Change detection outputs
-----

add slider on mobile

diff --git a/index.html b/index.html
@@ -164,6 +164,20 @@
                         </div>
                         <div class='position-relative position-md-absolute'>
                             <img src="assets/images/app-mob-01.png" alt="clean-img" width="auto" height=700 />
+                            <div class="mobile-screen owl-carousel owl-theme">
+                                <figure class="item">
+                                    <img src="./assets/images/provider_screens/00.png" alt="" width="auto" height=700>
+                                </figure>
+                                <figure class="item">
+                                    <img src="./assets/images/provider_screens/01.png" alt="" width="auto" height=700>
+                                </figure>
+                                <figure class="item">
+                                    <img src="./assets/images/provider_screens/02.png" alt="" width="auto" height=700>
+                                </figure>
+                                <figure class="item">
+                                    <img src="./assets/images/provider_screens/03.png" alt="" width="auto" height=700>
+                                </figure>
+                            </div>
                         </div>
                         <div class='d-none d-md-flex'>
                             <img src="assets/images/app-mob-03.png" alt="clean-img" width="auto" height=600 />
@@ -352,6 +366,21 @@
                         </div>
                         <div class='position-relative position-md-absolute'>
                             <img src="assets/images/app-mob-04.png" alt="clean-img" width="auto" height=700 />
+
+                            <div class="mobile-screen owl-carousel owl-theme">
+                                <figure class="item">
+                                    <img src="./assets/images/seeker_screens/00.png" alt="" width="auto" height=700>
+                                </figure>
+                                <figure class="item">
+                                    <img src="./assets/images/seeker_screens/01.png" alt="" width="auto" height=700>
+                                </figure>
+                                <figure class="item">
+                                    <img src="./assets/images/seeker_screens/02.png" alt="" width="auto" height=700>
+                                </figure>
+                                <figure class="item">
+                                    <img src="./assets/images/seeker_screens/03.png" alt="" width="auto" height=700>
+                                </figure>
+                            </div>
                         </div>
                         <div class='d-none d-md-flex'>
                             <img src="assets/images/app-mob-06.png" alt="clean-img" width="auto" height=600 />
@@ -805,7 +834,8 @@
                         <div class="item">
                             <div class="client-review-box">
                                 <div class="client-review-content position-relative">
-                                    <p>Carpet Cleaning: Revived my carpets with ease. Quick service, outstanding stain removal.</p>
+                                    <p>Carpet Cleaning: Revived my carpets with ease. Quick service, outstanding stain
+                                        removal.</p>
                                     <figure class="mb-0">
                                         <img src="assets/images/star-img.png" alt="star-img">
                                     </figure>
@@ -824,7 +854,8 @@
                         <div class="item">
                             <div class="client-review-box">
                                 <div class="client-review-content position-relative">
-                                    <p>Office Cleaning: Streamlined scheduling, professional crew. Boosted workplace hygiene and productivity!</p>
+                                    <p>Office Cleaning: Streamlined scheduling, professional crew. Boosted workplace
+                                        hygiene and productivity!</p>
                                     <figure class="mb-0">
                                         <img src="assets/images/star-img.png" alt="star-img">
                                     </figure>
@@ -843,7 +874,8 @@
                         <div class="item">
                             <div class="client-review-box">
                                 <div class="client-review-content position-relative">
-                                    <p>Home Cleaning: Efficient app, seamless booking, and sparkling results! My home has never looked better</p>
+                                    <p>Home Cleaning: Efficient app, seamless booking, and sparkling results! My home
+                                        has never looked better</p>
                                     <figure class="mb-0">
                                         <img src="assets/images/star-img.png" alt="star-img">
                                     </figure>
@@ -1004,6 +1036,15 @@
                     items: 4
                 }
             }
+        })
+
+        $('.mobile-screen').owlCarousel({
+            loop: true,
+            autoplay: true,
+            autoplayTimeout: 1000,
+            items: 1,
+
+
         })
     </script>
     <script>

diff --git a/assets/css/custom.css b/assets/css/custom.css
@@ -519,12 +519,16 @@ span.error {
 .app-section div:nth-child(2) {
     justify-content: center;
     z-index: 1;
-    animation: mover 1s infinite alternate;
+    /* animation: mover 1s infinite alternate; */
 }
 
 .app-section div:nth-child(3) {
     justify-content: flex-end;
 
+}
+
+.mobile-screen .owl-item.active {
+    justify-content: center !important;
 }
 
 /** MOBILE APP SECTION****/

-----

* _EXERCISE INSTRUCTIONS_: I would like you to return every entry exactly, with nothing changed.

* _RESULT_:
add slider on mobile

diff --git a/index.html b/index.html
@@ -164,6 +164,20 @@
                         </div>
                         <div class='position-relative position-md-absolute'>
                             <img src="assets/images/app-mob-01.png" alt="clean-img" width="auto" height=700 />
+                            <div class="mobile-screen owl-carousel owl-theme">
+                                <figure class="item">
+                                    <img src="./assets/images/provider_screens/00.png" alt="" width="auto" height=700>
+                                </figure>
+                                <figure class="item">
+                                    <img src="./assets/images/provider_screens/01.png" alt="" width="auto" height=700>
+                                </figure>
+                                <figure class="item">
+                                    <img src="./assets/images/provider_screens/02.png" alt="" width="auto" height=700>
+                                </figure>
+                                <figure class="item">
+                                    <img src="./assets/images/provider_screens/03.png" alt="" width="auto" height=700>
+                                </figure>
+                            </div>
                         </div>
                         <div class='d-none d-md-flex'>
                             <img src="assets/images/app-mob-03.png" alt="clean-img" width="auto" height=600 />
@@ -352,6 +366,21 @@
                         </div>
                         <div class='position-relative position-md-absolute'>
                             <img src="assets/images/app-mob-04.png" alt="clean-img" width="auto" height=700 />
+
+                            <div class="mobile-screen owl-carousel owl-theme">
+                                <figure class="item">
+                                    <img src="./assets/images/seeker_screens/00.png" alt="" width="auto" height=700>
+                                </figure>
+                                <figure class="item">
+                                    <img src="./assets/images/seeker_screens/01.png" alt="" width="auto" height=700>
+                                </figure>
+                                <figure class="item">
+                                    <img src="./assets/images/seeker_screens/02.png" alt="" width="auto" height=700>
+                                </figure>
+                                <figure class="item">
+                                    <img src="./assets/images/seeker_screens/03.png" alt="" width="auto" height=700>
+                                </figure>
+                            </div>
                         </div>
                         <div class='d-none d-md-flex'>
                             <img src="assets/images/app-mob-06.png" alt="clean-img" width="auto" height=600 />
@@ -805,7 +834,8 @@
                         <div class="item">
                             <div class="client-review-box">
                                 <div class="client-review-content position-relative">
-                                    <p>Carpet Cleaning: Revived my carpets with ease. Quick service, outstanding stain removal.</p>
+                                    <p>Carpet Cleaning: Revived my carpets with ease. Quick service, outstanding stain
+                                        removal.</p>
                                     <figure class="mb-0">
                                         <img src="assets/images/star-img.png" alt="star-img">
                                     </figure>
@@ -824,7 +854,8 @@
                         <div class="item">
                             <div class="client-review-box">
                                 <div class="client-review-content position-relative">
-                                    <p>Office Cleaning: Streamlined scheduling, professional crew. Boosted workplace hygiene and productivity!</p>
+                                    <p>Office Cleaning: Streamlined scheduling, professional crew. Boosted workplace
+                                        hygiene and productivity!</p>
                                     <figure class="mb-0">
                                         <img src="assets/images/star-img.png" alt="star-img">
                                     </figure>
@@ -843,7 +874,8 @@
                         <div class="item">
                             <div class="client-review-box">
                                 <div class="client-review-content position-relative">
-                                    <p>Home Cleaning: Efficient app, seamless booking, and sparkling results! My home has never looked better</p>
+                                    <p>Home Cleaning: Efficient app, seamless booking, and sparkling results! My home
+                                        has never looked better</p>
                                     <figure class="mb-0">
                                         <img src="assets/images/star-img.png" alt="star-img">
                                     </figure>
@@ -1004,6 +1036,15 @@
                     items: 4
                 }
             }
+        })
+
+        $('.mobile-screen').owlCarousel({
+            loop: true,
+            autoplay: true,
+            autoplayTimeout: 1000,
+            items: 1,
+
+
         })
     </script>
     <script>

diff --git a/assets/css/custom.css b/assets/css/custom.css
@@ -519,12 +519,16 @@ span.error {
 .app-section div:nth-child(2) {
     justify-content: center;
     z-index: 1;
-    animation: mover 1s infinite alternate;
+    /* animation: mover 1s infinite alternate; */
 }
 
 .app-section div:nth-child(3) {
     justify-content: flex-end;
 
+}
+
+.mobile-screen .owl-item.active {
+    justify-content: center !important;
 }
 
 /** MOBILE APP SECTION****/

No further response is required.